Prompt: You are to retype all of the data exactly as it appears.

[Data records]

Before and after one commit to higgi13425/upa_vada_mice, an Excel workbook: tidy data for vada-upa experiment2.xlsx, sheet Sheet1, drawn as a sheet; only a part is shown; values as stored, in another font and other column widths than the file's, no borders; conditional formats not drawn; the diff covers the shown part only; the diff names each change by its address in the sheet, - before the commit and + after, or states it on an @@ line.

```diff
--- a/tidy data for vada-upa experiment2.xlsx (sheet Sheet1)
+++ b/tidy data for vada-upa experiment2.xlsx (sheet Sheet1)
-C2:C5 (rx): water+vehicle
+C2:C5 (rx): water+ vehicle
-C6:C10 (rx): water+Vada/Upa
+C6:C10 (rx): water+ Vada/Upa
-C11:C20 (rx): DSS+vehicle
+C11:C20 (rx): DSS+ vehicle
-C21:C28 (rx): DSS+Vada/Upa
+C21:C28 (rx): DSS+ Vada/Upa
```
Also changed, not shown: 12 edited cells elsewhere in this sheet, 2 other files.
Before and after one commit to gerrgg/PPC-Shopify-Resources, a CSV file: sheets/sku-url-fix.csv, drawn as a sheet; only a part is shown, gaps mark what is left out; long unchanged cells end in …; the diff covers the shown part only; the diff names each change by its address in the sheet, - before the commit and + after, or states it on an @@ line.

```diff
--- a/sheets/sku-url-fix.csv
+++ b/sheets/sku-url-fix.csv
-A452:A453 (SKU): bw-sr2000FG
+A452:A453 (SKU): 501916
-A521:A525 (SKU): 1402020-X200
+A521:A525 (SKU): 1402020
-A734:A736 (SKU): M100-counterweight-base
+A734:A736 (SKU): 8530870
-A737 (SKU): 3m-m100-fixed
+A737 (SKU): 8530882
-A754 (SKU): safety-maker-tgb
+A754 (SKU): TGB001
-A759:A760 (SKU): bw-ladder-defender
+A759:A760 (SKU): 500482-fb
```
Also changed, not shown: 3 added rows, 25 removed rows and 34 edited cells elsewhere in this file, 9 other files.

Result below:
Before and after one commit to higgi13425/upa_vada_mice, an Excel workbook: tidy data for vada-upa experiment2.xlsx, sheet Sheet1, drawn as a sheet; only a part is shown; values as stored, in another font and other column widths than the file's, no borders; conditional formats not drawn; the diff covers the shown part only; the diff names each change by its address in the sheet, - before the commit and + after, or states it on an @@ line.

```diff
--- a/tidy data for vada-upa experiment2.xlsx (sheet Sheet1)
+++ b/tidy data for vada-upa experiment2.xlsx (sheet Sheet1)
-C2:C5 (rx): water+vehicle
+C2:C5 (rx): water+ vehicle
-C6:C10 (rx): water+Vada/Upa
+C6:C10 (rx): water+ Vada/Upa
-C11:C20 (rx): DSS+vehicle
+C11:C20 (rx): DSS+ vehicle
-C21:C28 (rx): DSS+Vada/Upa
+C21:C28 (rx): DSS+ Vada/Upa
```
Also changed, not shown: 12 edited cells elsewhere in this sheet, 2 other files.
Before and after one commit to gerrgg/PPC-Shopify-Resources, a CSV file: sheets/sku-url-fix.csv, drawn as a sheet; only a part is shown, gaps mark what is left out; long unchanged cells end in …; the diff covers the shown part only; the diff names each change by its address in the sheet, - before the commit and + after, or states it on an @@ line.

```diff
--- a/sheets/sku-url-fix.csv
+++ b/sheets/sku-url-fix.csv
-A452:A453 (SKU): bw-sr2000FG
+A452:A453 (SKU): 501916
-A521:A525 (SKU): 1402020-X200
+A521:A525 (SKU): 1402020
-A734:A736 (SKU): M100-counterweight-base
+A734:A736 (SKU): 8530870
-A737 (SKU): 3m-m100-fixed
+A737 (SKU): 8530882
-A754 (SKU): safety-maker-tgb
+A754 (SKU): TGB001
-A759:A760 (SKU): bw-ladder-defender
+A759:A760 (SKU): 500482-fb
```
Also changed, not shown: 3 added rows, 25 removed rows and 34 edited cells elsewhere in this file, 9 other files.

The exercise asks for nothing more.